━━ GIVEN ENTRIES
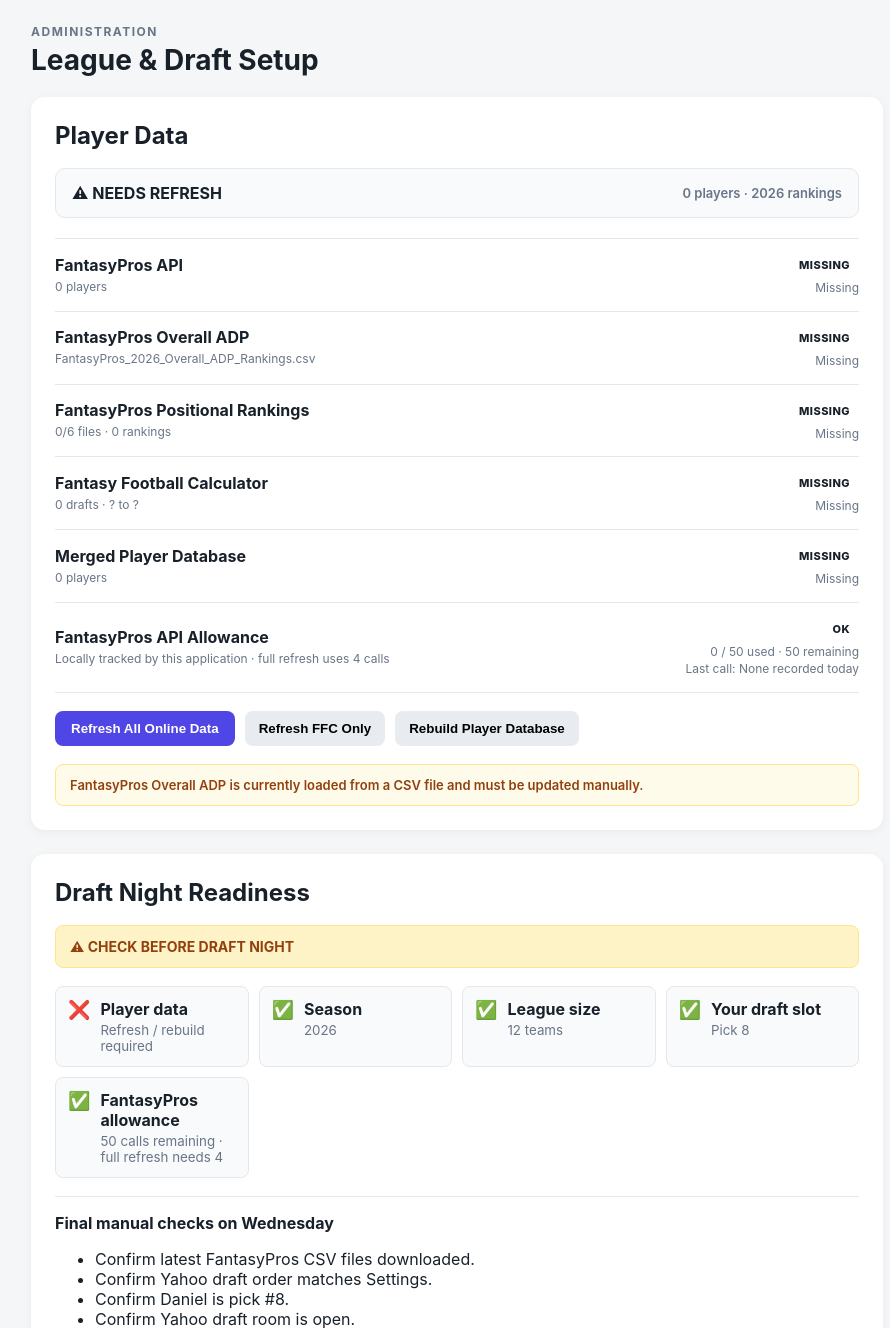
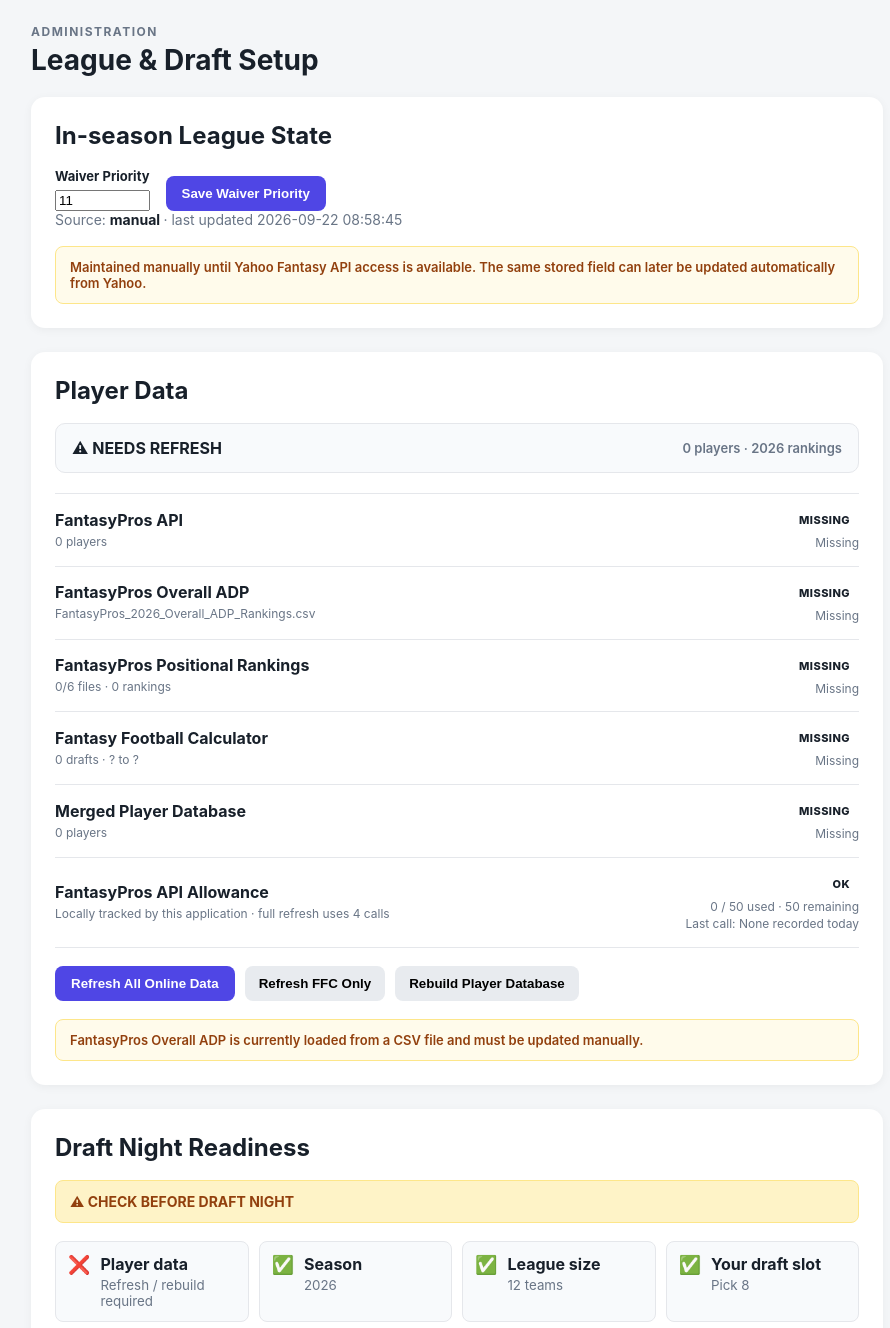
Before and after one commit to DansJavaStuff/busy-working-fantasy-assistant, a Flask app: page /settings in a window 1280 px wide. Shown: the part 125-1453 px from the top of the page, without its empty margins (183-1073 px from the left). Run offline with Flask 3, Linux system fonts and the light colour scheme; data comes from the database, SQL or seed files in the repository; data that the repository does not hold is empty.

Commit message:
Add manual waiver priority to Settings

```diff
--- a/templates/settings.html
+++ b/templates/settings.html
@@ -46,6 +46,66 @@ container settings-page
             </h2>
         </div>
     </div>
+
+    <section class="settings-panel">
+        <h2>
+            In-season League State
+        </h2>
+
+        <form
+            method="post"
+            action="{{ url_for('update_waiver_priority') }}"
+            class="settings-form"
+        >
+            <label>
+                Waiver Priority
+
+                <input
+                    type="number"
+                    name="waiver_priority"
+                    min="1"
+                    max="{{ data.league.teams }}"
+                    value="{{ data.league_state.waiver_priority or '' }}"
+                    required
+                >
+            </label>
+
+            <button
+                type="submit"
+                class="primary-button"
+            >
+                Save Waiver Priority
+            </button>
+        </form>
+
+        <div class="season-current">
+            Source:
+            <strong>
+                {{ data.league_state.waiver_priority_source or 'manual' }}
+            </strong>
+            {% if data.league_state.updated_at %}
+                · last updated {{ data.league_state.updated_at }}
+            {% endif %}
+        </div>
+
+        {% if request.args.get('waiver_saved') == '1' %}
+        <div class="data-refresh-success">
+            ✓ Waiver priority saved.
+        </div>
+        {% endif %}
+
+        {% if request.args.get('waiver_error') == '1' %}
+        <div class="season-data-warning">
+            Enter a waiver priority between 1 and
+            {{ data.league.teams }}.
+        </div>
+        {% endif %}
+
+        <div class="season-data-warning">
+            Maintained manually until Yahoo Fantasy API access is available.
+            The same stored field can later be updated automatically from Yahoo.
+        </div>
+    </section>
 
     <section class="settings-panel">
 
```
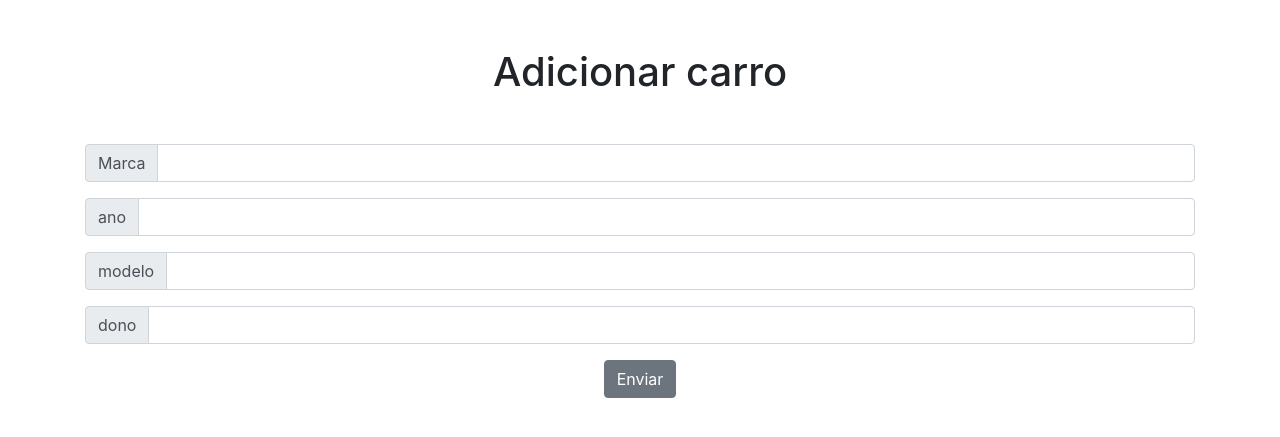
After one commit to guilhermemaul/GuilhermeMaulpweb-t-cnico-senai, a PHP site: template apps-slim-base-master/templates/addCarro.phtml in a window 1280 px wide. The commit adds this page. Shown: the top 437 px of the page. Run offline with PHP 8.4, Linux system fonts and the light colour scheme; the template is opened without the code that fills it, so the values that code supplies are empty.

Commit message:
add carro e mostrar

```diff
--- a/apps-slim-base-master/src/dependencies.php
+++ b/apps-slim-base-master/src/dependencies.php
@@ -23,7 +23,7 @@ return function (App $app) {
     $container['pdo'] = function ($c) {
         // better load the settings with $container->get('settings')
         $host = '127.0.0.1';
-        $dbname = 'projetohamburger';
+        $dbname = 'prova';
         $username = 'root';
         $password = '';
         $charset = 'utf8';
--- a/apps-slim-base-master/src/routes.php
+++ b/apps-slim-base-master/src/routes.php
@@ -13,6 +13,10 @@ return function (App $app) {
         $container->get('logger')->info("Slim-Skeleton '/' route");
 
 
+
+
+
+
         // Render index view
         return $container->get('renderer')->render($response, 'index.phtml', $args);
 
--- /dev/null
+++ b/apps-slim-base-master/templates/addCarro.phtml
@@ -0,0 +1,56 @@
+<!DOCTYPE html>
+<html lang="en">
+<head>
+    <meta charset="UTF-8">
+    <meta name="viewport" content="width=device-width, initial-scale=1.0">
+    <meta http-equiv="X-UA-Compatible" content="ie=edge">
+    <link rel="stylesheet" href="https://stackpath.bootstrapcdn.com/bootstrap/4.4.1/css/bootstrap.min.css" integrity="sha384-Vkoo8x4CGsO3+Hhxv8T/Q5PaXtkKtu6ug5TOeNV6gBiFeWPGFN9MuhOf23Q9Ifjh" crossorigin="anonymous">
+
+    <title>Addcarro</title>
+</head>
+<body>
+<form action="/addcarro/" method="post">
+        <div class="container">
+            <div class="text-center m-5">
+                <h1>Adicionar carro</h1>
+            </div>
+            <div class="col-12">
+                <div class="row">
+                    <div class="input-group mb-3">
+                        <div class="input-group-prepend">
+                            <span class="input-group-text" id="basic-addon1">Marca</span>
+                        </div>
+                        <input type="text" name="marca" class="form-control"  required>
+                    </div>
+                    <div class="input-group mb-3">
+                        <div class="input-group-prepend">
+                            <span class="input-group-text" id="basic-addon1">ano</span>
+                        </div>
+                        <input type="text" name="ano" class="form-control" required>
+                    </div>
+                    <div class="input-group mb-3">
+                        <div class="input-group-prepend">
+                            <span class="input-group-text" id="basic-addon1">modelo</span>
+                        </div>
+                        <input type="text" name="modelo" class="form-control" required>
+                    </div>
+                    <div class="input-group mb-3">
+                        <div class="input-group-prepend">
+                            <span class="input-group-text" id="basic-addon1">dono</span>
+                        </div>
+                        <input type="text" name="dono" class="form-control" required>
+                    </div>
+                </div>
+
+            </div>
+            <div class="text-center">
+                <input type="submit" value="Enviar" class="btn btn-secondary">
+            </div>
+        </div>
+    </form>
+
+</body>
+<script src="https://code.jquery.com/jquery-3.4.1.slim.min.js" integrity="sha384-J6qa4849blE2+poT4WnyKhv5vZF5SrPo0iEjwBvKU7imGFAV0wwj1yYfoRSJoZ+n" crossorigin="anonymous"></script>
+<script src="https://cdn.jsdelivr.net/npm/popper.js@1.16.0/dist/umd/popper.min.js" integrity="sha384-Q6E9RHvbIyZFJoft+2mJbHaEWldlvI9IOYy5n3zV9zzTtmI3UksdQRVvoxMfooAo" crossorigin="anonymous"></script>
+<script src="https://stackpath.bootstrapcdn.com/bootstrap/4.4.1/js/bootstrap.min.js" integrity="sha384-wfSDF2E50Y2D1uUdj0O3uMBJnjuUD4Ih7YwaYd1iqfktj0Uod8GCExl3Og8ifwB6" crossorigin="anonymous"></script>
+</html>
```
Also changed, not shown: apps-slim-base-master/public/index.php (+7 -0 lines), apps-slim-base-master/src/routesAddcarro.php (added, +40 -0 lines), apps-slim-base-master/src/routesCarros.php (added, +47 -0 lines), apps-slim-base-master/templates/carro.phtml (added, +53 -0 lines).
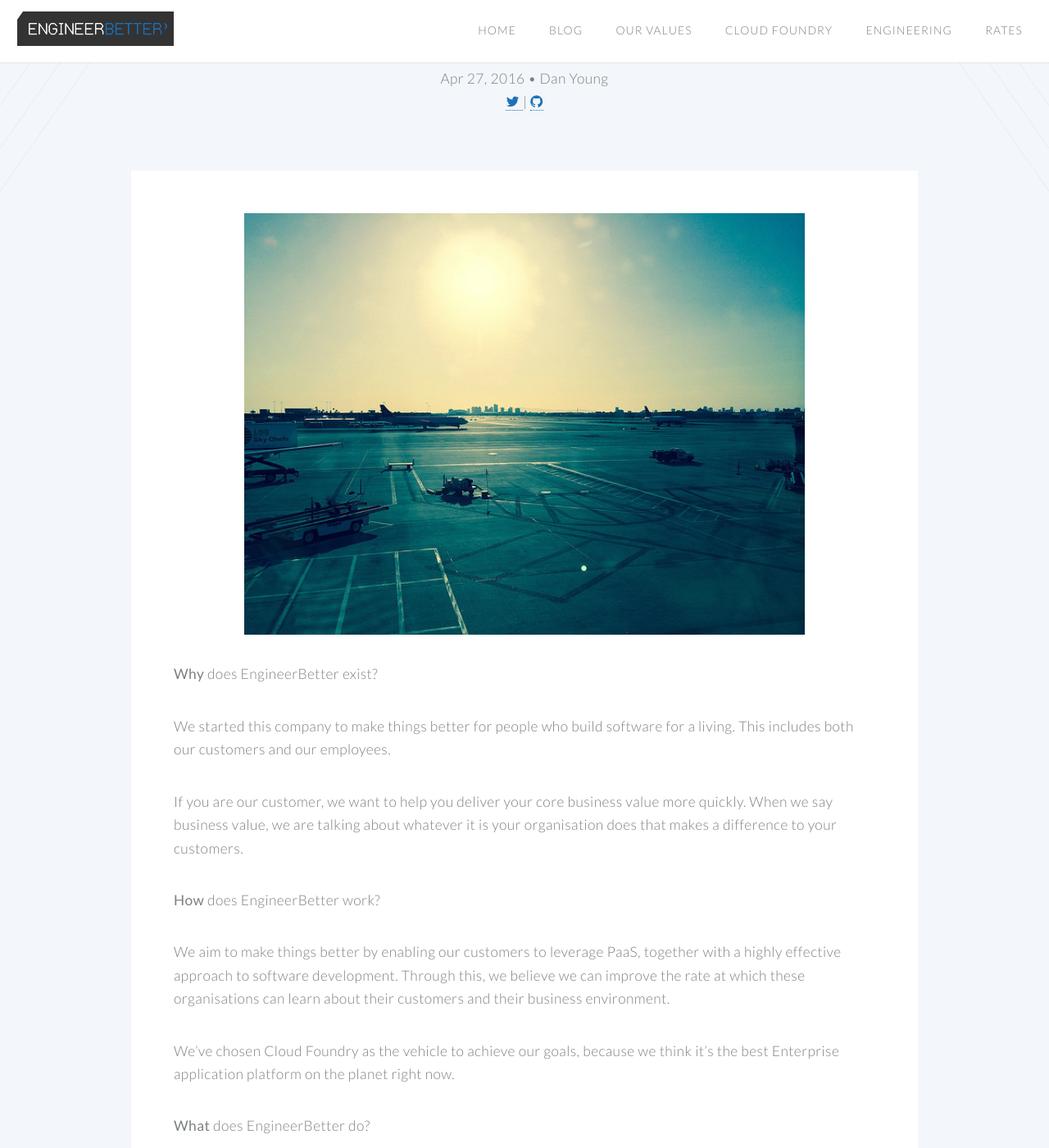
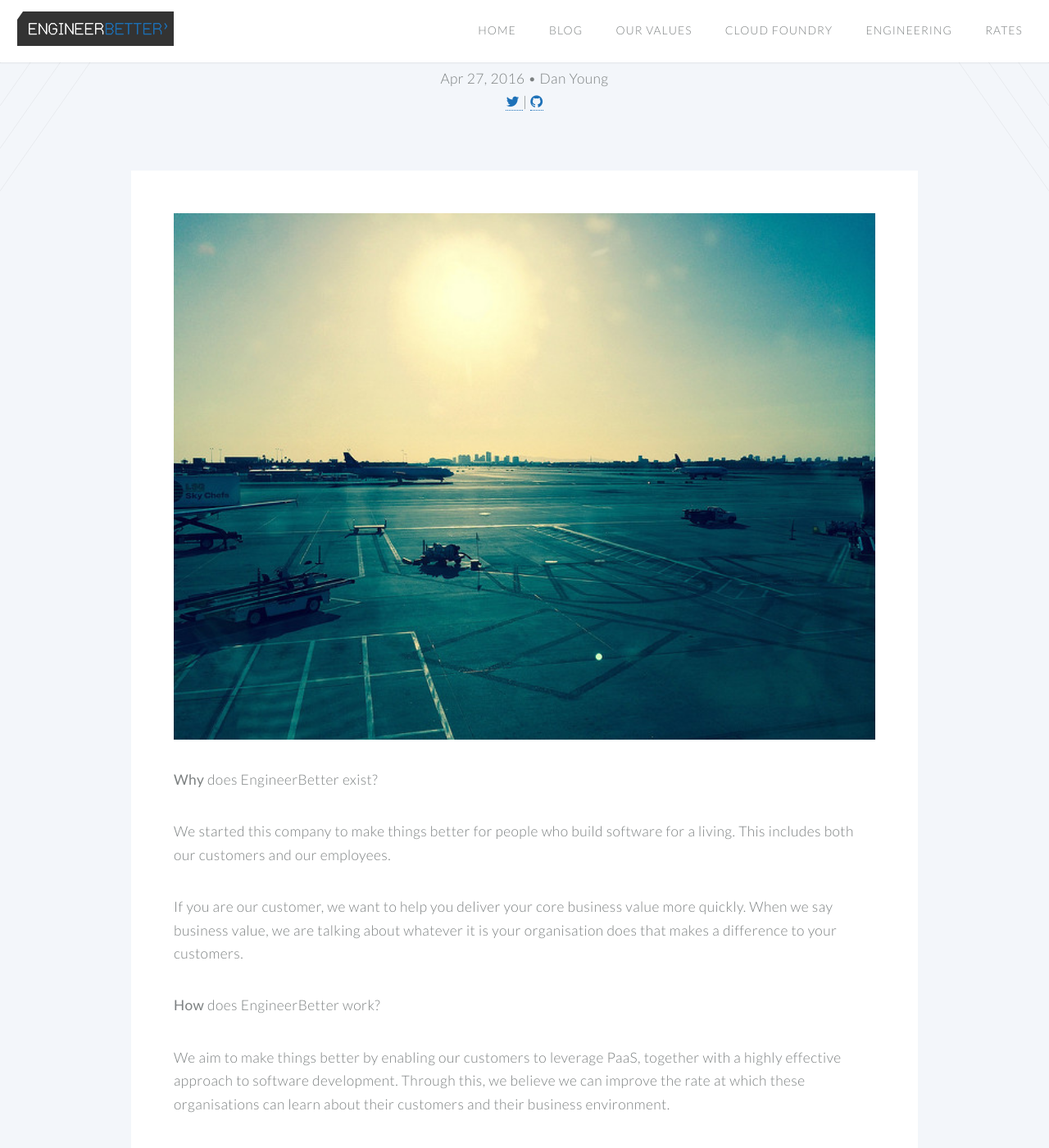
Before and after one commit to DanielJonesEB/engineerbetter.com, a Jekyll site: the page built from _posts/2016-04-27-why-engineerbetter.markdown, in a window 1280 px wide and 1400 px high, scrolled down 200 px. Shown: the whole window at 82% size. Built offline with Jekyll 4.4.1, drawn with Linux system fonts in a browser that asks for light colours.

Commit message:
image fit css at 100%

```diff
--- a/css/style.css
+++ b/css/style.css
@@ -257,9 +257,7 @@
 
 		.image.fit {
 			display: block;
-			width: 80%;
-			margin-left: auto;
-			margin-right: auto;
+			width: 100%;
 		}
 
 			.image.fit img {
```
━━━━
-- EXERCISE DESCRIPTION --
Say how many lines of the listing above contain "meta", giving nothing but the number.

-- RESPONSE TO THIS EXERCISE --
3